Other Components and Peripherals
Many components may seem too simple to be important, but even they should be made well if your goal is machine uptime. Consider wire, for instance. Wire also comes in different grades. For example, SRML wire grade has each piece of copper wrapped in fiber, allowing it to flex more, which is what we use at Mitsui Seiki. Wire cost is directly related to flexibility. With machine tools, wire flexes all the time. Wire breakage is a down machine condition. Pushbuttons are a similar case. The better the quality, the more you can push a button before it has to be replaced. The same goes for most small, miscellaneous items.
Other considerations are those components that may cost less up front, but consume more energy. For example, cooling units and other ancillary items that are consumptive-related need to be high quality to keep energy costs down. At Mitsui Seiki, we use items that run more efficiently.

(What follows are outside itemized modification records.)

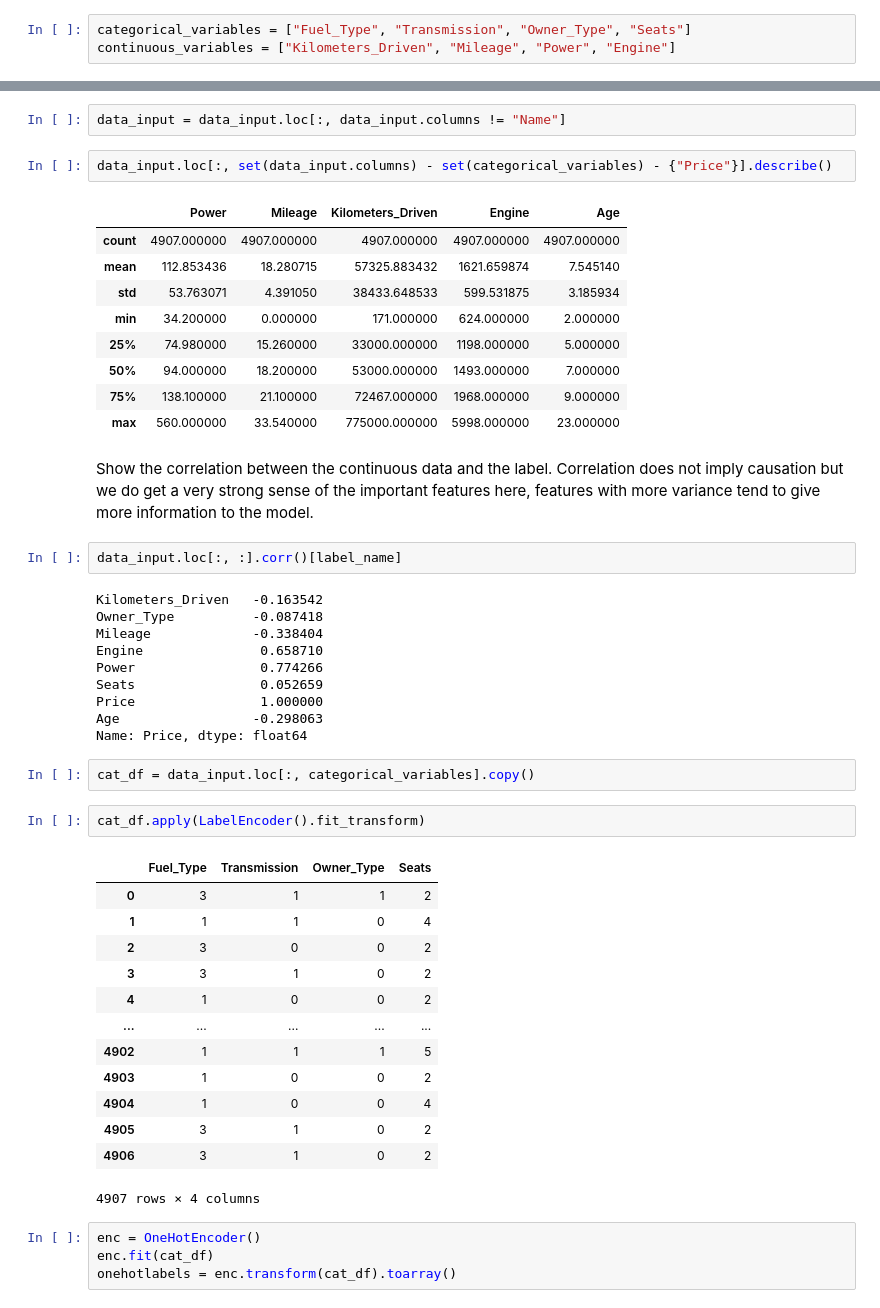
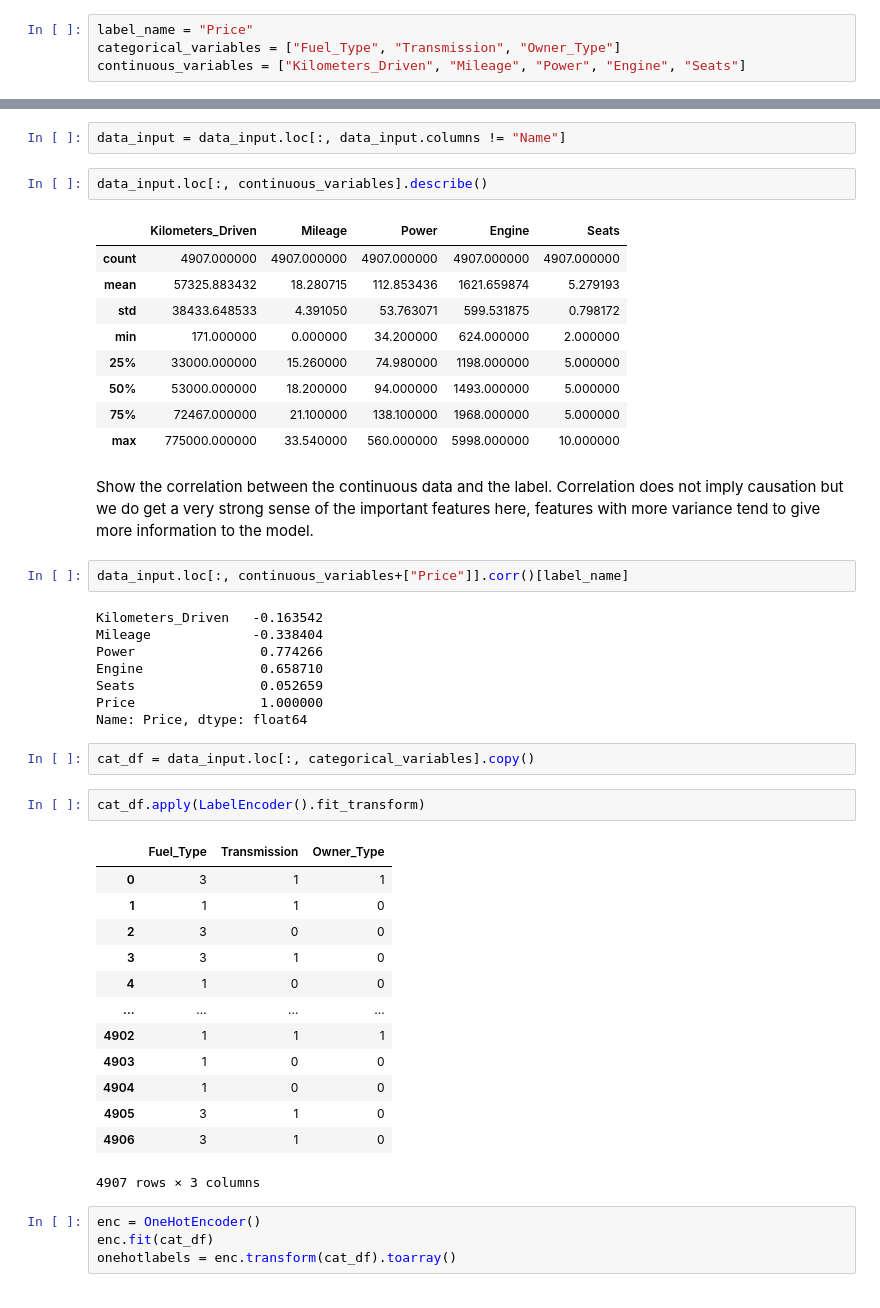
Before and after one commit to dimitrisl/CarPredictor, a Jupyter notebook: src/Assignment part 1.ipynb, the cells around one changed output, grey strips where cells are left out. Cells and saved outputs as stored; diff of their text form.

```diff
--- a/src/Assignment part 1.ipynb
+++ b/src/Assignment part 1.ipynb
@@ -51,6 +51,7 @@ unique fuel type 4
 # %%
-categorical_variables = ["Fuel_Type", "Transmission", "Owner_Type", "Seats"]
-continuous_variables = ["Kilometers_Driven", "Mileage", "Power", "Engine"]
+label_name = "Price"
+categorical_variables = ["Fuel_Type", "Transmission", "Owner_Type"]
+continuous_variables = ["Kilometers_Driven", "Mileage", "Power", "Engine", "Seats"]
 # %%
 # Check the distribution of the label
 # %%
@@ -133,49 +136,47 @@ before we go any further and prepare for our model we need to encode all our cat
 # %%
 data_input = data_input.loc[:, data_input.columns != "Name"]
 # %%
-data_input.loc[:, set(data_input.columns) - set(categorical_variables) - {"Price"}].describe()
+data_input.loc[:, continuous_variables].describe()
 # %% [output]
-|  | Power | Mileage | Kilometers_Driven | Engine | Age |
+|  | Kilometers_Driven | Mileage | Power | Engine | Seats |
 | count | 4907.000000 | 4907.000000 | 4907.000000 | 4907.000000 | 4907.000000 |
-| mean | 112.853436 | 18.280715 | 57325.883432 | 1621.659874 | 7.545140 |
-| std | 53.763071 | 4.391050 | 38433.648533 | 599.531875 | 3.185934 |
-| min | 34.200000 | 0.000000 | 171.000000 | 624.000000 | 2.000000 |
-| 25% | 74.980000 | 15.260000 | 33000.000000 | 1198.000000 | 5.000000 |
-| 50% | 94.000000 | 18.200000 | 53000.000000 | 1493.000000 | 7.000000 |
-| 75% | 138.100000 | 21.100000 | 72467.000000 | 1968.000000 | 9.000000 |
-| max | 560.000000 | 33.540000 | 775000.000000 | 5998.000000 | 23.000000 |
+| mean | 57325.883432 | 18.280715 | 112.853436 | 1621.659874 | 5.279193 |
+| std | 38433.648533 | 4.391050 | 53.763071 | 599.531875 | 0.798172 |
+| min | 171.000000 | 0.000000 | 34.200000 | 624.000000 | 2.000000 |
+| 25% | 33000.000000 | 15.260000 | 74.980000 | 1198.000000 | 5.000000 |
+| 50% | 53000.000000 | 18.200000 | 94.000000 | 1493.000000 | 5.000000 |
+| 75% | 72467.000000 | 21.100000 | 138.100000 | 1968.000000 | 5.000000 |
+| max | 775000.000000 | 33.540000 | 560.000000 | 5998.000000 | 10.000000 |
 # %% [markdown]
 Show the correlation between the continuous data and the label. Correlation does not imply causation but we do get a very strong sense of the important features here, features with more variance tend to give more information to the  model.
 # %%
-data_input.loc[:, :].corr()[label_name]
+data_input.loc[:, continuous_variables+["Price"]].corr()[label_name]
 # %% [output]
 Kilometers_Driven   -0.163542
-Owner_Type          -0.087418
 Mileage             -0.338404
+Power                0.774266
 Engine               0.658710
-Power                0.774266
 Seats                0.052659
 Price                1.000000
-Age                 -0.298063
 Name: Price, dtype: float64
 # %%
 cat_df = data_input.loc[:, categorical_variables].copy()
 # %%
 cat_df.apply(LabelEncoder().fit_transform)
 # %% [output]
-|  | Fuel_Type | Transmission | Owner_Type | Seats |
-| 0 | 3 | 1 | 1 | 2 |
-| 1 | 1 | 1 | 0 | 4 |
-| 2 | 3 | 0 | 0 | 2 |
-| 3 | 3 | 1 | 0 | 2 |
-| 4 | 1 | 0 | 0 | 2 |
-| ... | ... | ... | ... | ... |
-| 4902 | 1 | 1 | 1 | 5 |
-| 4903 | 1 | 0 | 0 | 2 |
-| 4904 | 1 | 0 | 0 | 4 |
-| 4905 | 3 | 1 | 0 | 2 |
-| 4906 | 3 | 1 | 0 | 2 |
+|  | Fuel_Type | Transmission | Owner_Type |
+| 0 | 3 | 1 | 1 |
+| 1 | 1 | 1 | 0 |
+| 2 | 3 | 0 | 0 |
+| 3 | 3 | 1 | 0 |
+| 4 | 1 | 0 | 0 |
+| ... | ... | ... | ... |
+| 4902 | 1 | 1 | 1 |
+| 4903 | 1 | 0 | 0 |
+| 4904 | 1 | 0 | 0 |
+| 4905 | 3 | 1 | 0 |
+| 4906 | 3 | 1 | 0 |
-4907 rows × 4 columns
+4907 rows × 3 columns
 # %%
 enc = OneHotEncoder()
 enc.fit(cat_df)
```
Also changed, not shown: parts of 54 cells of this notebook.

When it comes to peripheral components, or options, we are firm believers in adding value for the customer. Seemingly simple items like chip conveyors can prove to be a major item in overall productivity, and reliability. Tool changers, and other automation devices are designed and built to meet the demands of high end users. Overall quality cannot be compromised through the use if inferior peripheral equipment. We control the design and quality of all components delivered to our clients. Many industry accepted optional devices are available to enhance the productivity, and performance of the machines we offer, however we will not sacrifice any measure of overall machine integrity or quality.